Problem details :: Find and copy each line of the listing below that has the word "width" in it.

Material for this exercise below:

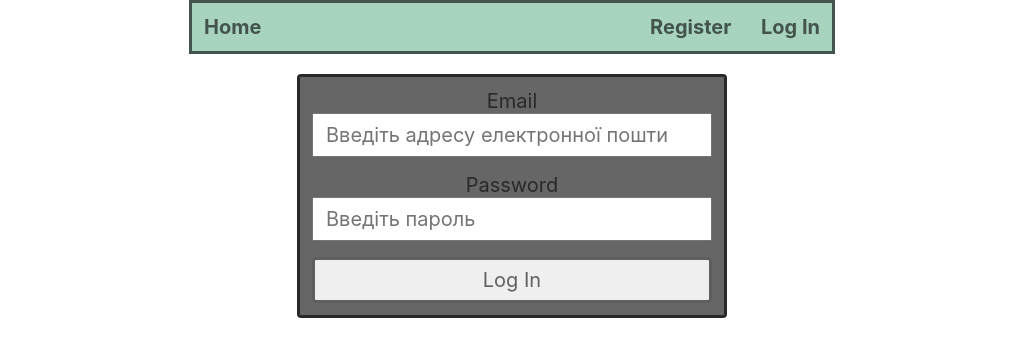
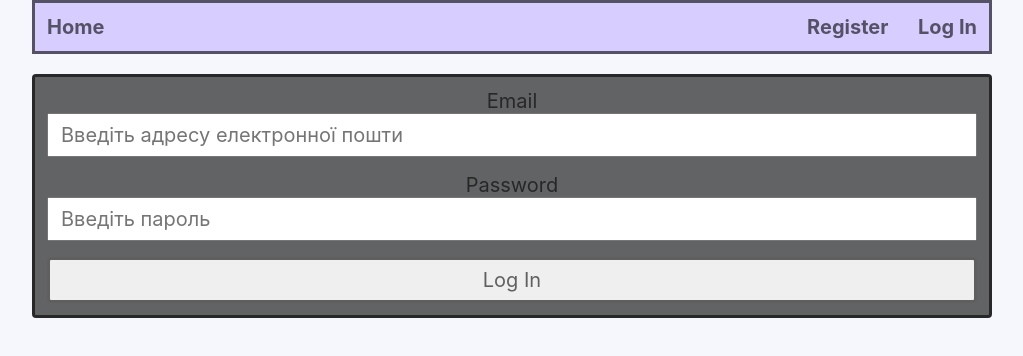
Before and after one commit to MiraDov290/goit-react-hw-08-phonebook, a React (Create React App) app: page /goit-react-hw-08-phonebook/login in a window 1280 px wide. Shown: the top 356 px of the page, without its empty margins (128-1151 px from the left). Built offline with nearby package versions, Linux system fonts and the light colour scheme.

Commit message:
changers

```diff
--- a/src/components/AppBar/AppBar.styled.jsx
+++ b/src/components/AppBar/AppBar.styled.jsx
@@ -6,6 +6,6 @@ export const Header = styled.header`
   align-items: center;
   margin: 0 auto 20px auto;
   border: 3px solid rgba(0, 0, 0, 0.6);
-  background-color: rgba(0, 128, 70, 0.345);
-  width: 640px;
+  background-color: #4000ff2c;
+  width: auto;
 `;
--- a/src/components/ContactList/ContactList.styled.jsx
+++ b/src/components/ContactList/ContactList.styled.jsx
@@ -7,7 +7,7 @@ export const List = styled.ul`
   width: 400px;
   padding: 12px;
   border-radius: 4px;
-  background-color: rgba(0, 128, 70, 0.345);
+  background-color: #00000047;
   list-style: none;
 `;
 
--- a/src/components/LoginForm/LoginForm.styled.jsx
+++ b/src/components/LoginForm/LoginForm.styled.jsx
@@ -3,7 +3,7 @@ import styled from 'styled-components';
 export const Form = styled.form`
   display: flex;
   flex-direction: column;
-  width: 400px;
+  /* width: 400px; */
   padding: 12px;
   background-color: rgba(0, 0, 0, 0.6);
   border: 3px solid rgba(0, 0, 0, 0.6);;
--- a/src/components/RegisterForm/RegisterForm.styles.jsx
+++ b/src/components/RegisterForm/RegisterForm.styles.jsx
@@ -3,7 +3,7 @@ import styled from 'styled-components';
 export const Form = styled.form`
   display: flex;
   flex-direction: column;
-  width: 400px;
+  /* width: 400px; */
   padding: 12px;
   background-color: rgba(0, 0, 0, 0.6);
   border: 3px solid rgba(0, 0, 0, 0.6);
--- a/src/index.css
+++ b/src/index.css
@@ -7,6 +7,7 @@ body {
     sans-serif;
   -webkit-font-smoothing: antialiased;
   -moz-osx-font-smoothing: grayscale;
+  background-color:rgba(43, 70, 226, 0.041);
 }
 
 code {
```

End of Material for this exercise.
Material for this exercise below:

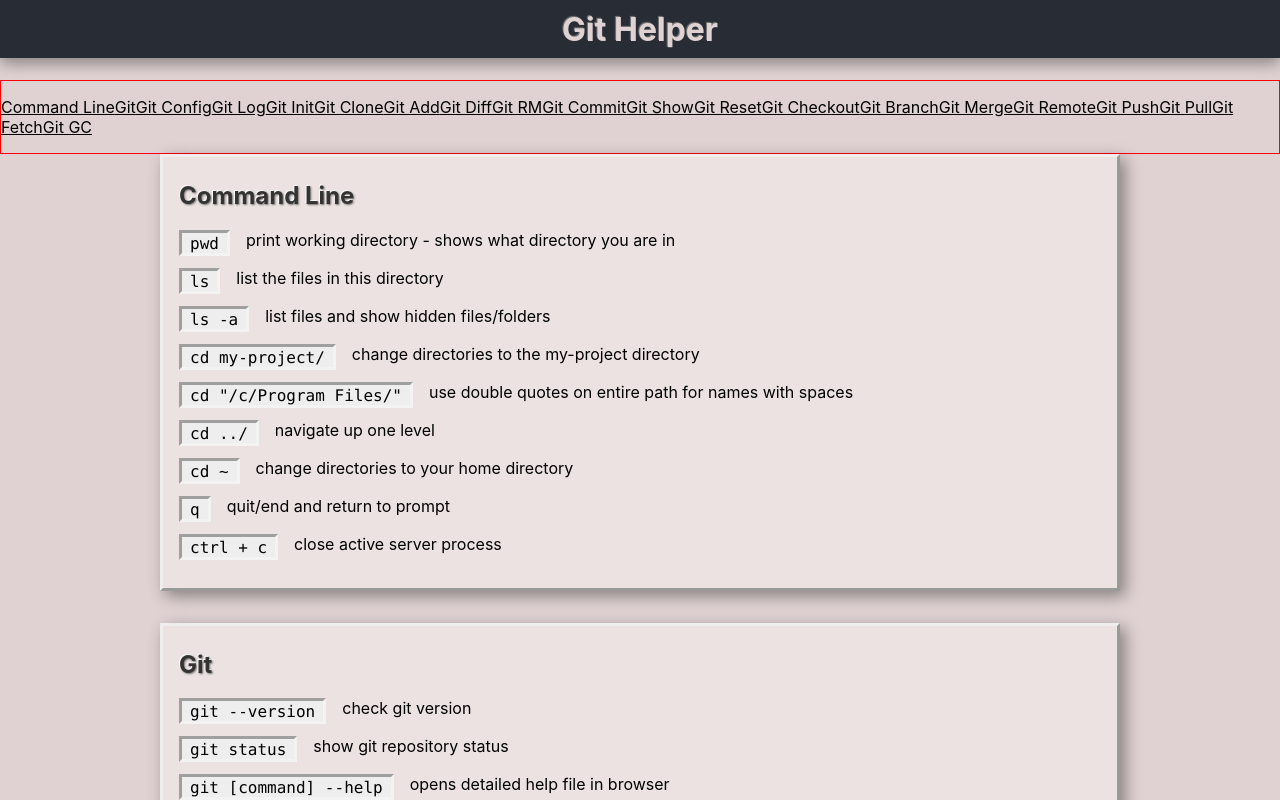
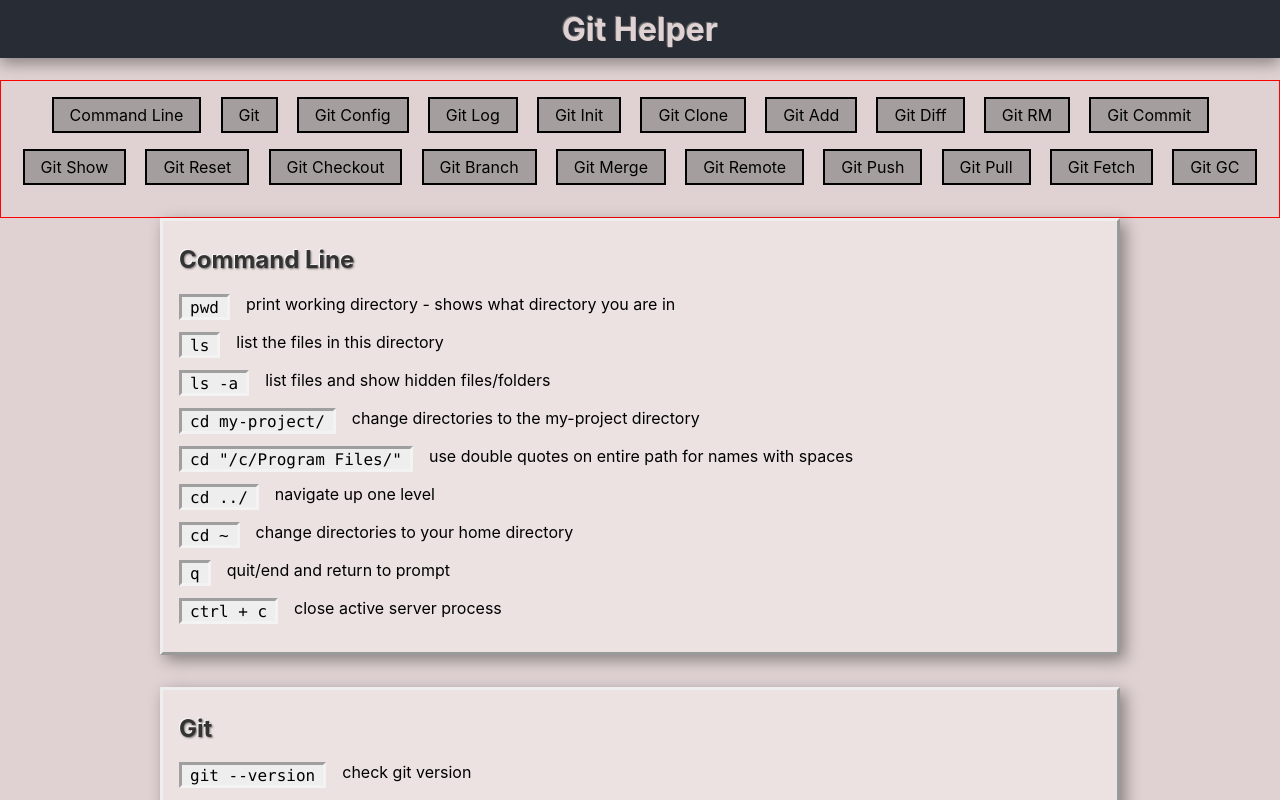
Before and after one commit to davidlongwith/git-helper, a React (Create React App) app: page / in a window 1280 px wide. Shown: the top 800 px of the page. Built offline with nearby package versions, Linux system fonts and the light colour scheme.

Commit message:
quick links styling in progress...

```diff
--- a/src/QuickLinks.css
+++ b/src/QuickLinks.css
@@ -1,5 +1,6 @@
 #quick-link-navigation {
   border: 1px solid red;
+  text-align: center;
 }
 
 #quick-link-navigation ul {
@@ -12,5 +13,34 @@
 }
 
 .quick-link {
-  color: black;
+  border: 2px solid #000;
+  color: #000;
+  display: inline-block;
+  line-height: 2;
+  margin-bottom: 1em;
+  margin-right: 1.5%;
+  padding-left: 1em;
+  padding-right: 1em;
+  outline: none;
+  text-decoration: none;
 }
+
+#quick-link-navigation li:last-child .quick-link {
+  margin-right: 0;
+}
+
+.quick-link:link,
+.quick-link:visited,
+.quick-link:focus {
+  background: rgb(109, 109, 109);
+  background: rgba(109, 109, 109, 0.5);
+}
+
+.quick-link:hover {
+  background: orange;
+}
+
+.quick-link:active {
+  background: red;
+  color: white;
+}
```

End of Material for this exercise.

Exercise output ::
-  width: 640px;
+  width: auto;
   width: 400px;
-  width: 400px;
+  /* width: 400px; */
-  width: 400px;
+  /* width: 400px; */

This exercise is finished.